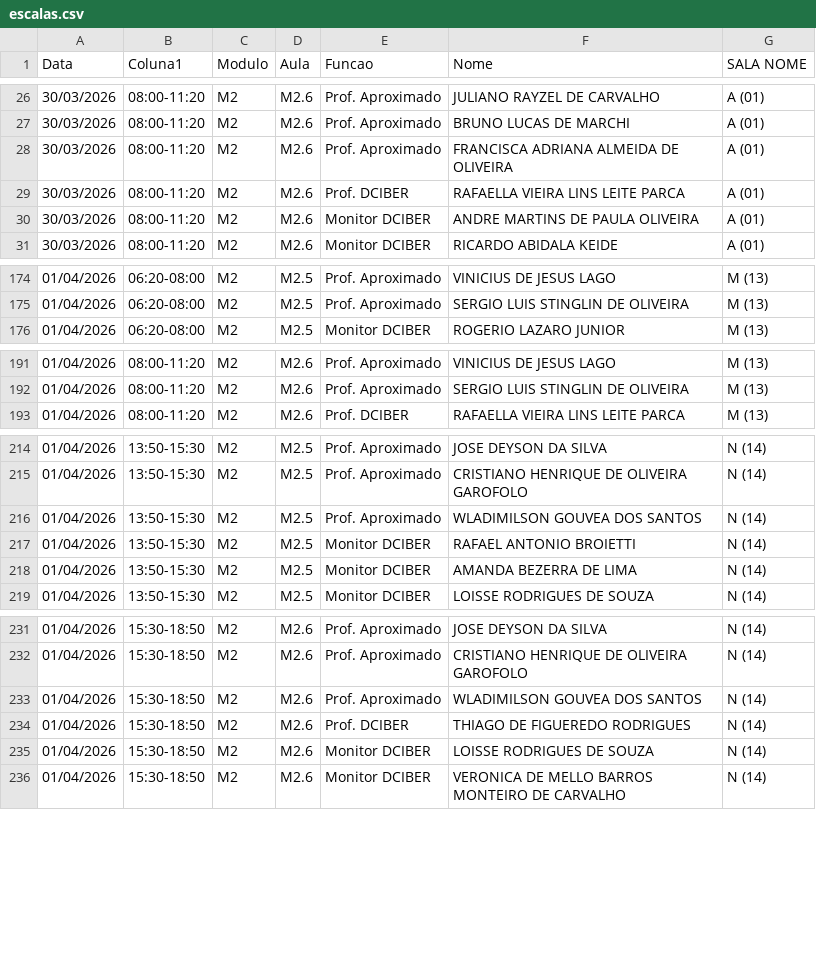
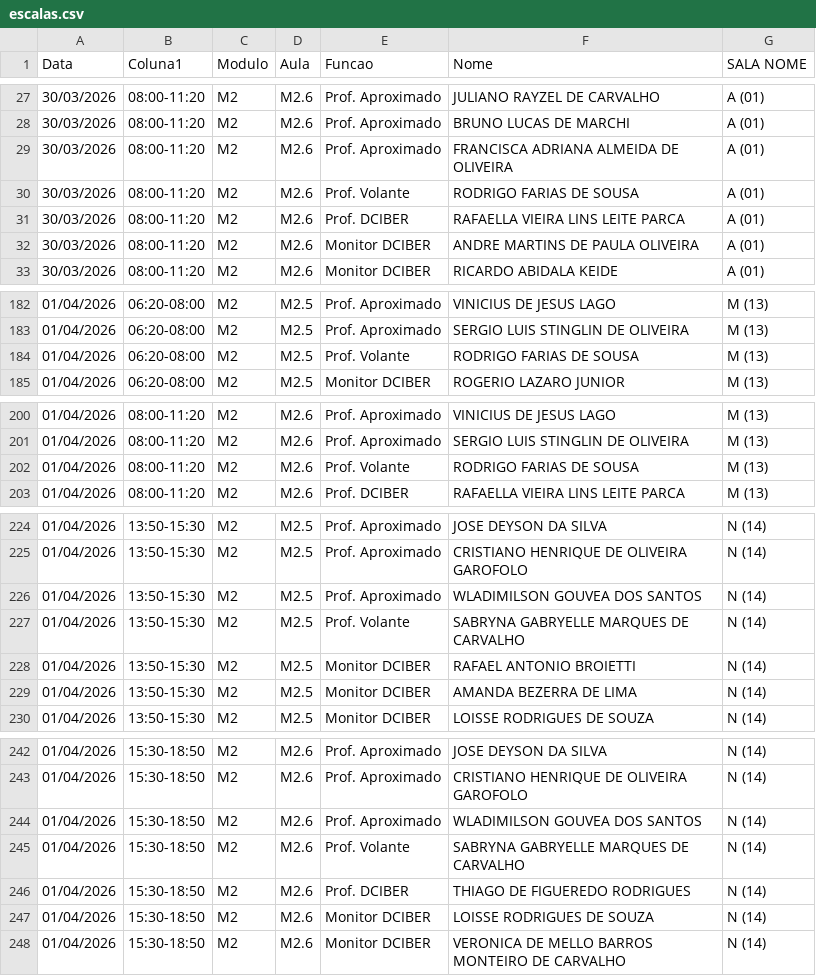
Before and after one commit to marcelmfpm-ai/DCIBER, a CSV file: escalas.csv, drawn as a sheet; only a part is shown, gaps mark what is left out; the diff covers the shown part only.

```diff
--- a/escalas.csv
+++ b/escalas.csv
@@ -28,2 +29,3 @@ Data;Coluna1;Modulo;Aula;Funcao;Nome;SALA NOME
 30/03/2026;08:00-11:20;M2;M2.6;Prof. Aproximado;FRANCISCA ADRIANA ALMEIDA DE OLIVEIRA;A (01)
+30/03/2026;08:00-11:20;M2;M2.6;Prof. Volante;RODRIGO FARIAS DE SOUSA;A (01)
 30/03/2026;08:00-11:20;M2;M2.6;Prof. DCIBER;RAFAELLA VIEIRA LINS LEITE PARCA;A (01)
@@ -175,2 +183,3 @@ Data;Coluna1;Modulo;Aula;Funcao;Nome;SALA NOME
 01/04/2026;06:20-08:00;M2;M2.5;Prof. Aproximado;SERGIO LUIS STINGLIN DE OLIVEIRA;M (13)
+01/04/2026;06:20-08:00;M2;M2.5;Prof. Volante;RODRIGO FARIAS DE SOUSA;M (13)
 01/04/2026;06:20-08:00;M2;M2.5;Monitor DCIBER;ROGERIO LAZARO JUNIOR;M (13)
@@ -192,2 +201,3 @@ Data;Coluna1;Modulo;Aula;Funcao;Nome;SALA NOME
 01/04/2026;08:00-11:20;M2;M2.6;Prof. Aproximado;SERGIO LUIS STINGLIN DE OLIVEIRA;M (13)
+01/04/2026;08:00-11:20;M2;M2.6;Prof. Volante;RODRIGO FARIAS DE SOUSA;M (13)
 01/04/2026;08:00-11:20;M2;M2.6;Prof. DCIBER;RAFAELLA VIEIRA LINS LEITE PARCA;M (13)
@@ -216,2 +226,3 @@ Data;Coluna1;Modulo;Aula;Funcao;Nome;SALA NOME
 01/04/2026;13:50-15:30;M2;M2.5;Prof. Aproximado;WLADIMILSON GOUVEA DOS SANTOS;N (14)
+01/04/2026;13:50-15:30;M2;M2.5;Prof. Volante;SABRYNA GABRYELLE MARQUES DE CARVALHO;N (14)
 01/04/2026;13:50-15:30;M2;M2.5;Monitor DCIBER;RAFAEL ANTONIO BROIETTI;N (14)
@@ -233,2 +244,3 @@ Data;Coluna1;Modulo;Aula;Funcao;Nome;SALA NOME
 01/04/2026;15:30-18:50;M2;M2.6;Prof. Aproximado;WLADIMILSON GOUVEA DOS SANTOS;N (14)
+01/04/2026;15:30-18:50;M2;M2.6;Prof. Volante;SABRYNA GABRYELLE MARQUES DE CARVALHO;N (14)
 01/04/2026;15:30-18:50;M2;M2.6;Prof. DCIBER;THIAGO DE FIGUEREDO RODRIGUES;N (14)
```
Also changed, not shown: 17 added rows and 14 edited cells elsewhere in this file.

EXERCISE OBJECTIVE ▸ Please copy every line of the material that contains the word "shown".

YOUR RESPONSE ▸
Before and after one commit to marcelmfpm-ai/DCIBER, a CSV file: escalas.csv, drawn as a sheet; only a part is shown, gaps mark what is left out; the diff covers the shown part only.
Also changed, not shown: 17 added rows and 14 edited cells elsewhere in this file.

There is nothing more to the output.